Brad Setser's outstanding Follow the Money blog has another terrific post today, this time discussing how US borrowing hasn't changed in total, it's just changed in composition. Here's the chart he created from Federal Reserve Bank data.
What it shows is that total US borrowing has not risen. However, the borrowing is now entirely done by the government. Why does this matter? Isn't it a good thing that we're not increasing our borrowing?
Here's the issue. Simplified, people borrow to finance either lifestyle or homes. Businesses borrow to finance growth. Governments borrow to finance benefits. The chart suggests that we can expect lower growth while the population learns to expect higher benefits. Borrowing increases debt servicing obligations. Lower growth decreases the ability to pay those. Someone, somewhere is going to have to increase their profits substantially to pay the interest on this debt. This chart shows pretty conclusively that such mundane matters are of little interest to us right now.

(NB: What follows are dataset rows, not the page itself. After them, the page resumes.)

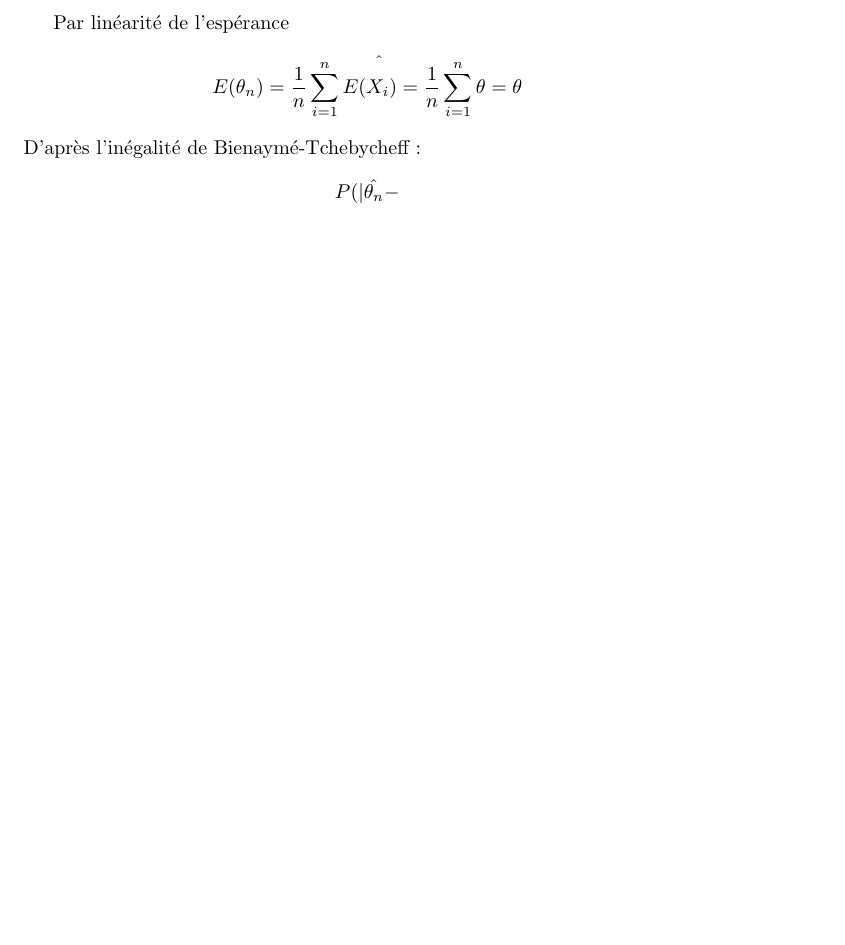
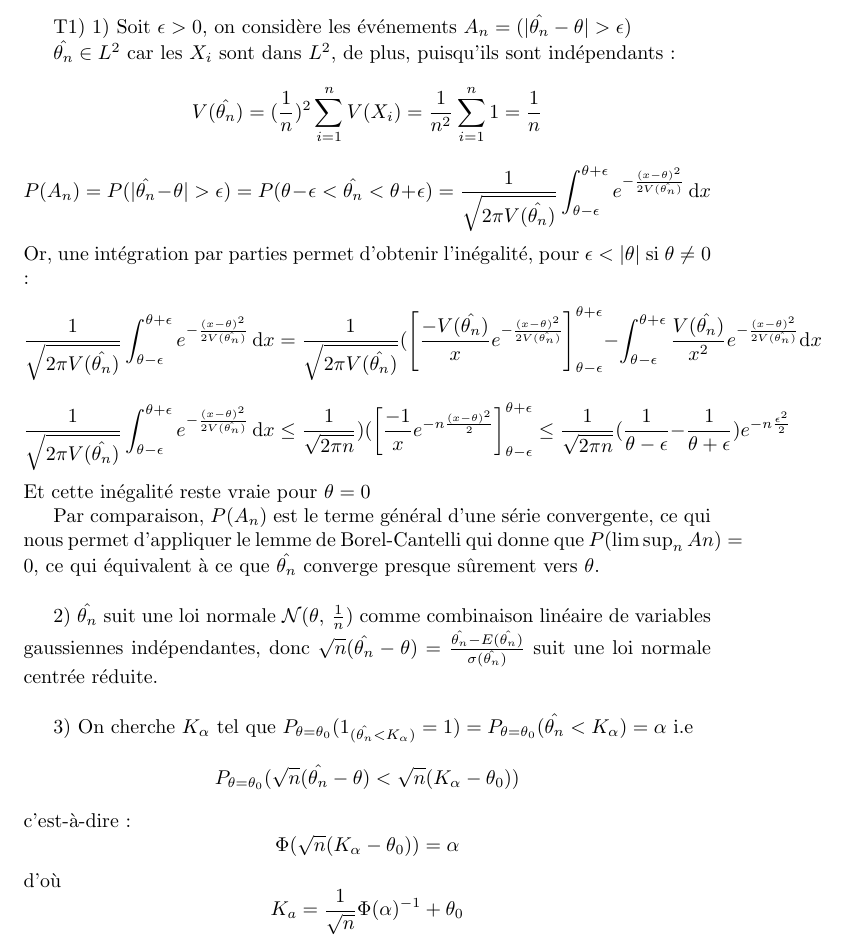
Before and after one commit to Eric-Guerra-Ribeiro/MAP361-decison-rule, a LaTeX document (MAP.tex): part of the page, cut at the place of the change, the shorter picture padded with empty space. Compiled offline with pdfLaTeX.

Commit message:
Update MAP.tex
Question 1 de maths faite.

```diff
--- a/MAP.tex
+++ b/MAP.tex
@@ -6,9 +6,31 @@
 \date{May 2024}
 
 \begin{document}
-Par linéarité de l'espérance $$E(\hat{\theta_{n}) = \frac{1}{n}\sum_{i=1}^{n}E(X_{i}) = \frac{1}{n}\sum_{i=1}^{n}\theta = \theta$$
-D'après l'inégalité de Bienaymé-Tchebycheff :
-$$P(|\hat{\theta_{n}} - $$
 
 
+T1) 1) Soit $\epsilon > 0$,
+on considère les événements $A_{n}=(|\hat{\theta_{n}} - \theta |>\epsilon)$
+
+
+$\hat{\theta_{n}} \in L^{2}$ car les $X_{i}$ sont dans $L^{2}$, de plus, puisqu'ils sont indépendants :
+$$V(\hat{\theta_{n}}) = (\frac{1}{n})^{2}\sum_{i=1}^{n}V(X_{i}) = \frac{1}{n^{2}}\sum_{i=1}^{n}1 = \frac{1}{n}$$
+$$P(A_{n}) =  P(|\hat{\theta_{n}} - \theta |>\epsilon) = P( \theta - \epsilon < \hat{\theta_{n}} < \theta + \epsilon) =
+\frac{1}{\sqrt{2\pi V(\hat{\theta_{n}}) }}\displaystyle \int_{\theta - \epsilon}^{\theta + \epsilon} e^{-\frac{(x-\theta)^{2}}{2V(\hat{\theta_{n}})}} \, \mathrm{d}x   $$
+Or, une intégration par parties permet d'obtenir l'inégalité, pour $\epsilon < |\theta|$ si $\theta \neq 0$ :
+$$
+ \frac{1}{\sqrt{2\pi V(\hat{\theta_{n}}) }}\displaystyle \int_{\theta - \epsilon}^{\theta + \epsilon} e^{-\frac{(x-\theta)^{2}}{2V(\hat{\theta_{n}})}} \, \mathrm{d}x = \frac{1}{\sqrt{2\pi V(\hat{\theta_{n}}) }}(\left[\frac{-V(\hat{\theta_{n}})}{x}e^{-\frac{(x-\theta)^{2}}{2V(\hat{\theta_{n}})}}
+\right]_{\theta - \epsilon}^{\theta + \epsilon} - \displaystyle \int_{\theta - \epsilon}^{\theta + \epsilon}\frac{V(\hat{\theta_{n}})}{x^{2}}e^{-\frac{(x-\theta)^{2}}{2V(\hat{\theta_{n}})}}\mathrm{d}x$$
+$$ \frac{1}{\sqrt{2\pi V(\hat{\theta_{n}}) }}\displaystyle \int_{\theta - \epsilon}^{\theta + \epsilon} e^{-\frac{(x-\theta)^{2}}{2V(\hat{\theta_{n}})}} \, \mathrm{d}x \leq \frac{1}{\sqrt{2\pi n}}) (\left[\frac{-1}{x}e^{-n\frac{(x-\theta)^{2}}{2}}
+\right]_{\theta - \epsilon}^{\theta + \epsilon} \leq \frac{1}{\sqrt{2\pi n}} (\frac{1}{\theta - \epsilon}-\frac{1}{\theta + \epsilon})e^{-n\frac{\epsilon^{2}}{2}} $$
+Et cette inégalité reste vraie pour $\theta = 0$
+
+
+Par comparaison, $P(A_{n})$ est le terme général d'une série convergente, ce qui nous permet d'appliquer le lemme de Borel-Cantelli qui donne que $P(\limsup_{n}An ) = 0$, ce qui équivalent à ce que $\hat{\theta_{n}}$ converge presque sûrement vers $\theta$.
+\vspace{13pt}
+
+2) $\hat{\theta_{n}}$ suit une loi normale $\mathcal{N}(\theta,\,\frac{1}{n})$ comme combinaison linéaire de variables gaussiennes indépendantes, donc $\sqrt{n}(\hat{\theta_{n}} - \theta) = \frac{\hat{\theta_{n}} - E(\hat{\theta_{n}})}{\sigma(\hat{\theta_{n}})}$ suit une loi normale centrée réduite.
+\vspace{13pt}
+
+3) On cherche $K_{\alpha}$ tel que $P_{\theta = \theta_{0}}(1_{(\hat{\theta_{n}} < K_{\alpha})} = 1 ) = P_{\theta = \theta_{0}}(\hat{\theta_{n}} < K_{\alpha}) = \alpha$ i.e $$P_{\theta = \theta_{0}}(\sqrt{n}(\hat{\theta_{n}} - \theta) < \sqrt{n}(K_{\alpha} - \theta_{0}))$$ c'est-à-dire : $$ \Phi(\sqrt{n}(K_{\alpha} - \theta_{0}))= \alpha
+$$ d'où $$K_{a} = \frac{1}{\sqrt{n}}\Phi(\alpha)^{-1} + \theta_{0}$$
 \end{document}
```
Also changed, not shown: MAP.tex (4 more changed lines).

Example: Proctor and Gamble borrows so that they can make more money in the future. The Department of Health and Human Services borrows so it can hand out checks to people. One leads to the ability to pay back the debt, the other leads to the expectation that these checks will coninue ad infinitum.
Not to worry, though. This won't go on forever.